"All NASCAR members who violate the policy, including Jeremy, are notified of the substance that caused the failure," league spokesman Ramsey Poston said. "Jeremy was verbally informed of the substance on three occasions last week by NASCAR's medical review officer. NASCAR stands by the reputable physicians and the nationally renowned lab that handles our substance abuse program."
Mayfield wasn't wearing any sort of credential. Rather, I noticed a yellow arm band, which I'm told was an infield pass any fan could buy for $75. Mayfield told the throng he had no plan to go to rehab, and asked whether any of us would do so if we didn't have a problem. He said he took two Claritin D tablets, and that there's more to the story than he's legally able to divulge at this time.
Mayfield got more animated with each passing question, and at one point Shana tried to calm him down. He kept going. He denied taking any illegal drugs and even pinched a bunch of his hair, mentioning that a hair sample would date back before Richmond.
It was like a revelation for him: I'm labeled now. If I'm going to fight this, I darn sure better stand up and fight it.
And he is.
"Wouldn't you want to know? Wouldn't you want a result?" Mayfield said. "If you guys were in my shoes wouldn't you want a result of your results of what happened?"
Earlier in the day I spoke with Tony Furr, Mayfield's old buddy and crew chief, and he backed his driver.
"Jeremy's had allergies. I've known him since '94, and back then he had allergies so bad, there was days it looked like he was crying all the time," Furr said. "On the way to Richmond it was like that. He used to get shots for that stuff and all, and he didn't do that. He took a Claritin.
"And he was out of Claritin and went to the [drug store] right across the road from Richmond [International Raceway] and bought some more Claritin and took another one there because he knew the next day he had to be ready to go. It just so happened it was his time for the random drug test."
Furr also does not believe Mayfield to be a drug abuser.
"It's a difficult situation. We all believe in Jeremy," Furr said. "If he's not the all-American boy, I don't know who is. I've known him all the way up through his career, here, and worked with him on and off. And I know the boy don't drink, smoke, [smoke] dope, none of that stuff.
"So I know Jeremy pretty good. I don't know him like a wife or nothing, but as a friend I've been around him quite a bit, and I can honestly say I don't believe the boy takes any kind of dope whatsoever."
The above was written by Marty Smith. What a bunch of crap. NASCAR bans him from racing for taking Claritin? I'm pretty sure that the positive test was for more than that!

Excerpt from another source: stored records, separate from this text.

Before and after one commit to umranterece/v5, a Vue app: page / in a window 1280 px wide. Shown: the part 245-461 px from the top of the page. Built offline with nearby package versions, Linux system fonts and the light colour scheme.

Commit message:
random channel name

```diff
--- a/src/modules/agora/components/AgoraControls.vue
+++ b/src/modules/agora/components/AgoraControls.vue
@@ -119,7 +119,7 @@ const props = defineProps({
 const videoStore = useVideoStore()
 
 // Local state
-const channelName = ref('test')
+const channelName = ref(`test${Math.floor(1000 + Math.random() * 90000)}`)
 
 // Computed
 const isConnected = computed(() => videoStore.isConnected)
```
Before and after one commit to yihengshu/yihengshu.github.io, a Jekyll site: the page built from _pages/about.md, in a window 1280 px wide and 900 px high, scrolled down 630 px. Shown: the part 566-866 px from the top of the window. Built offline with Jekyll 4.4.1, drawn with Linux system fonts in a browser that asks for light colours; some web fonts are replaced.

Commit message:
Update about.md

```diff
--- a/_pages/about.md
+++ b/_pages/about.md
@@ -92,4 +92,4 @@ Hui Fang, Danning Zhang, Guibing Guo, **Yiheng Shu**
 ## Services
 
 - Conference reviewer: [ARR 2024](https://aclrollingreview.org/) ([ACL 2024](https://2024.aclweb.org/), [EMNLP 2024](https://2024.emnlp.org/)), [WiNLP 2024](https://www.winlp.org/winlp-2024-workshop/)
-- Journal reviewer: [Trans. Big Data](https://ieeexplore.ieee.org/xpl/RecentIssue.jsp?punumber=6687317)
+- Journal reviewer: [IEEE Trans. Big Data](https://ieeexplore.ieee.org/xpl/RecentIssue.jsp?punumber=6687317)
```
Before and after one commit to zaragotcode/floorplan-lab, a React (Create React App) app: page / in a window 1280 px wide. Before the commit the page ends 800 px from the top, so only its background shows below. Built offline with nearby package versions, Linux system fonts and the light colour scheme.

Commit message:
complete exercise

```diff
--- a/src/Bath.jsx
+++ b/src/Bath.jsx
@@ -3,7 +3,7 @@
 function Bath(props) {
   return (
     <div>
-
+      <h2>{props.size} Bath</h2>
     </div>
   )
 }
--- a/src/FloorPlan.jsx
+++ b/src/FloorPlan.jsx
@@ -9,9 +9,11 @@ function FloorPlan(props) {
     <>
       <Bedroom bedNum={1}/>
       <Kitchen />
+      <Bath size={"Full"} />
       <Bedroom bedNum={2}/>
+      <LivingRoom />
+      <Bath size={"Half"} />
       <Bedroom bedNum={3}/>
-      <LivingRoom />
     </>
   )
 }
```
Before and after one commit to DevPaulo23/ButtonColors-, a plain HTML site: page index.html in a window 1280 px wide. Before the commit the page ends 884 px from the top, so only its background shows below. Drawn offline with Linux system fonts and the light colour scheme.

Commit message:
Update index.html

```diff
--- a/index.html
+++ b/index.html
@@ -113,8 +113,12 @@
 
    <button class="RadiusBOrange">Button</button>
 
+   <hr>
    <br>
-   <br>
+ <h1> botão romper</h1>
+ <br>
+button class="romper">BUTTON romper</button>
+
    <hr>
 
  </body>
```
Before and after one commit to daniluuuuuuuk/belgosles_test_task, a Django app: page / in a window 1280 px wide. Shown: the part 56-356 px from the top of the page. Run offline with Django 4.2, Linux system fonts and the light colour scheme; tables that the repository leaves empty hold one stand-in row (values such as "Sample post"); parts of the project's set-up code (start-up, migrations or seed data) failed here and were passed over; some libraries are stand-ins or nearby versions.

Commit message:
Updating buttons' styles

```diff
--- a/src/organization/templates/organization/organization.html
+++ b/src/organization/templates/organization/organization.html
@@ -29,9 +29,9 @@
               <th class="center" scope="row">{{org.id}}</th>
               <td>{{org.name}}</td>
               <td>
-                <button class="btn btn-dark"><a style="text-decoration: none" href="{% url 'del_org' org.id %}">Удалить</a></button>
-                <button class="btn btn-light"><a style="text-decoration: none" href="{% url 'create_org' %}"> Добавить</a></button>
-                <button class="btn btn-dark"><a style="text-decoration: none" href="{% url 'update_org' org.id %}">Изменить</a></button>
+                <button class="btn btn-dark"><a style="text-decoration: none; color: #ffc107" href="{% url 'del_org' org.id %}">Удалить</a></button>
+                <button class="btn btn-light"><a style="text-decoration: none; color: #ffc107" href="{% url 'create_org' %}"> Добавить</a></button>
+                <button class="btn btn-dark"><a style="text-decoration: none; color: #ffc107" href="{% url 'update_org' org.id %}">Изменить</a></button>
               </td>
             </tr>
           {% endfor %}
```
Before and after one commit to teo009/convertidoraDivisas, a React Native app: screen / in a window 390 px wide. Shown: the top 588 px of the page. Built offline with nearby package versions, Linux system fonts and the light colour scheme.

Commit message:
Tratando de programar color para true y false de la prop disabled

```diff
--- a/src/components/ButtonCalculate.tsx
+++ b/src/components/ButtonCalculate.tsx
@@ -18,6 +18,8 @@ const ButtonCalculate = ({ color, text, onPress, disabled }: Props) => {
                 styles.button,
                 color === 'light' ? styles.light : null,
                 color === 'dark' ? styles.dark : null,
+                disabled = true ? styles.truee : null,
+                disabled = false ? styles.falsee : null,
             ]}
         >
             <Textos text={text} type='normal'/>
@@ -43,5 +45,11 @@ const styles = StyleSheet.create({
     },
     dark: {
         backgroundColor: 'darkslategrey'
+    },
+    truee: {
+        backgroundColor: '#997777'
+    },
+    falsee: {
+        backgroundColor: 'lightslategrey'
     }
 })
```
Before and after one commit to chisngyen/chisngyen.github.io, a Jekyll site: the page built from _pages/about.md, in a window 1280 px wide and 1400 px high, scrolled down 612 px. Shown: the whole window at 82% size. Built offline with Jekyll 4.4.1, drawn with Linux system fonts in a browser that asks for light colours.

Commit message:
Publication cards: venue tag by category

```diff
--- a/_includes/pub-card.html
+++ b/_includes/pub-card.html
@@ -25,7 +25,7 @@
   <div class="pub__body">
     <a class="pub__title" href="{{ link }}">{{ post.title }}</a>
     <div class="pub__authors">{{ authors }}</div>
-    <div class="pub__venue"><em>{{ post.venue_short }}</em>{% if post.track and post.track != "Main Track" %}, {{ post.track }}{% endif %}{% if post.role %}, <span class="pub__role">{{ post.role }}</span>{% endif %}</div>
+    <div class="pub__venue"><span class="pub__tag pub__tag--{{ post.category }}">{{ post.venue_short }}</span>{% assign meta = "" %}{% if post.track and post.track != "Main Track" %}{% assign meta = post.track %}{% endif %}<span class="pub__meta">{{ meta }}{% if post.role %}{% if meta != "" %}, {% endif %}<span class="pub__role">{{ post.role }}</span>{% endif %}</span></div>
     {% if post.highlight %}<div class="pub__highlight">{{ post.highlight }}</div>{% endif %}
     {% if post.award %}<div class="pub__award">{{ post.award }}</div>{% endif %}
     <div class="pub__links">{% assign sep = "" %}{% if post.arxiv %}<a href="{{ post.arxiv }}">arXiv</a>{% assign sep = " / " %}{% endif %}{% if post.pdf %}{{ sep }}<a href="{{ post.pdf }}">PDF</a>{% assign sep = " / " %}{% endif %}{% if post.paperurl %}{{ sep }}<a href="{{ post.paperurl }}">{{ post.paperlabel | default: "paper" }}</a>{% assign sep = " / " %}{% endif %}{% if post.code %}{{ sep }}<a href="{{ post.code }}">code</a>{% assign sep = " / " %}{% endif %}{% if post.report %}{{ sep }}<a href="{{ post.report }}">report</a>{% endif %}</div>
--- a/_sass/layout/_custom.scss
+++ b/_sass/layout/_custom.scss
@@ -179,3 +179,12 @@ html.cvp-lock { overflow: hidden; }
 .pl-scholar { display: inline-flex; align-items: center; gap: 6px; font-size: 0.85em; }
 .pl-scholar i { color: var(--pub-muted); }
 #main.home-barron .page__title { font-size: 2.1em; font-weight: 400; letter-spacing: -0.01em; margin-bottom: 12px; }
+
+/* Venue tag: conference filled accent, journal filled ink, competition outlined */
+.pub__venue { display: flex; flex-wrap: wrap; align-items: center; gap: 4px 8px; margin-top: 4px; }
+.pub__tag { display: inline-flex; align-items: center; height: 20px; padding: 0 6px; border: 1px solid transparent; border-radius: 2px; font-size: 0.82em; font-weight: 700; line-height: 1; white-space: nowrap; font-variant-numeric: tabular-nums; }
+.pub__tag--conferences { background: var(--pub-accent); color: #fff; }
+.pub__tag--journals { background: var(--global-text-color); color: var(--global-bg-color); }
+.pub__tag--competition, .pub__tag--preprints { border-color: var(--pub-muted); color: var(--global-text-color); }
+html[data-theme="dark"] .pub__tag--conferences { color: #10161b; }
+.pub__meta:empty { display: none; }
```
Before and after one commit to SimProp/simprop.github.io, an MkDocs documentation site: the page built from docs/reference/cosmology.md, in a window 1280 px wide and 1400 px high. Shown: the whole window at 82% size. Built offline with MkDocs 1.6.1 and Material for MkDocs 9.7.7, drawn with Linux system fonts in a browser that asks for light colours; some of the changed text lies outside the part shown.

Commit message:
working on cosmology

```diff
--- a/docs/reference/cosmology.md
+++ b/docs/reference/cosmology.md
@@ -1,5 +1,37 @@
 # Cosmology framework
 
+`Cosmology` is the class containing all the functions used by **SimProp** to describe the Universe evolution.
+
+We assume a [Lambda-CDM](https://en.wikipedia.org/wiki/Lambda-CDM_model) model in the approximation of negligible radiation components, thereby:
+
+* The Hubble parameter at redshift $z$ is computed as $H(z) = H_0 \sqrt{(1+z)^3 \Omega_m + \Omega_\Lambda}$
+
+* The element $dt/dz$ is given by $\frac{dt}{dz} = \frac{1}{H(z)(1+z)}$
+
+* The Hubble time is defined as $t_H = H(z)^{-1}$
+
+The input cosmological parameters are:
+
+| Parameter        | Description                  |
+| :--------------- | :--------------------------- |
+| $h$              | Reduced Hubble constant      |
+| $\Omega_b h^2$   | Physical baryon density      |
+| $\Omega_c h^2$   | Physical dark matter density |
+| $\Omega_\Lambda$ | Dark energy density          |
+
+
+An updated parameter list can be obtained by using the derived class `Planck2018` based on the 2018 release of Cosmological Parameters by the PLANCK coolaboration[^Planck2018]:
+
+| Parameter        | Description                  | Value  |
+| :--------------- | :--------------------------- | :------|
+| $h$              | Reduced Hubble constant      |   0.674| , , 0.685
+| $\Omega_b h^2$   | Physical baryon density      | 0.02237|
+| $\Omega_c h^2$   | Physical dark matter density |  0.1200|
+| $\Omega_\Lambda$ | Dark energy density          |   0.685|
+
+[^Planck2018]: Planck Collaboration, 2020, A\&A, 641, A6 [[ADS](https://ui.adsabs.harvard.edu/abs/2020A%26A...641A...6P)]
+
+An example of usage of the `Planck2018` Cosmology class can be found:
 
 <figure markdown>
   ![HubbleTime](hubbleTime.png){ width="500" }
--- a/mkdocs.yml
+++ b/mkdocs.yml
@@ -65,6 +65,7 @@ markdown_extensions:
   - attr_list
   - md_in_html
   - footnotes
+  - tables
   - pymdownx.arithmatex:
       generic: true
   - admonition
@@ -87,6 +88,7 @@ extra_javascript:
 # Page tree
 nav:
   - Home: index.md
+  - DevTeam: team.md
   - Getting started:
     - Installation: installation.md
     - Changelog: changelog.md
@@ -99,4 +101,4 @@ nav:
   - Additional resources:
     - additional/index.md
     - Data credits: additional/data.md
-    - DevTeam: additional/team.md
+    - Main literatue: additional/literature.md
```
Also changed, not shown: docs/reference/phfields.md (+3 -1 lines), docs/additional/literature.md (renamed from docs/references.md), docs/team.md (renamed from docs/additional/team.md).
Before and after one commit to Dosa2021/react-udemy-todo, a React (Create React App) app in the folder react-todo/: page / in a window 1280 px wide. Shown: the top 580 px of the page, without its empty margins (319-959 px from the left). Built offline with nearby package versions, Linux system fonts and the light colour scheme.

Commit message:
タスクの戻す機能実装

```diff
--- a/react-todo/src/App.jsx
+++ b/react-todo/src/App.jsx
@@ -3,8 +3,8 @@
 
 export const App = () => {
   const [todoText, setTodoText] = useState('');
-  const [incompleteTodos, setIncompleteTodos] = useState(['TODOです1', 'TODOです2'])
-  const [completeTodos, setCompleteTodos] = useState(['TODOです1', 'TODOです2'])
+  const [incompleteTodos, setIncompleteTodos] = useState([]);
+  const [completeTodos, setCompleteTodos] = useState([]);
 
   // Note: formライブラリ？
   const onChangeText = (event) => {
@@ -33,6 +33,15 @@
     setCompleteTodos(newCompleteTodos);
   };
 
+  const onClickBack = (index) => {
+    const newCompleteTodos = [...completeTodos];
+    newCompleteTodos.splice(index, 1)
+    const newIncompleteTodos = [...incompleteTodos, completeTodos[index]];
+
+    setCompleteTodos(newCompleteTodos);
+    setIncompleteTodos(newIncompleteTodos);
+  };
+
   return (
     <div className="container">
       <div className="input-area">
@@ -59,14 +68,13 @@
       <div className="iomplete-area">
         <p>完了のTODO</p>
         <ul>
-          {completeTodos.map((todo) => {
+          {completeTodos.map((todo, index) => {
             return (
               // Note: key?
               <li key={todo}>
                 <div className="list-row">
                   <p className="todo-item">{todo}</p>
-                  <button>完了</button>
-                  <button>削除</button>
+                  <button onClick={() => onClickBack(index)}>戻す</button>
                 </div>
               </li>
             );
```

Jeremy states he doesn't know what was the cause of his positive test but he's innocent. You would think that he'd be doing everything, calling everybody, using all resources to find out what the substance was so that he could avoid it in the future...that is unless he already knows. Too much is being made out of his battle with NASCAR over this. He knew the consequence for failing a test and NASCAR has done the right thing by parking him. The last thing the other drivers need, is someone hopped up on drugs running 198 miles per hour in double formation for five hundred miles. What if we learned that Carl Edwards was on a banned substance? The wreck at Talladega would take on a whole new meaning. My point is simple, fail a test and you're out. But you still would think Jeremy would try all options to find out what, two weeks later, he was on to cause the positive test. Only him and NASCAR know.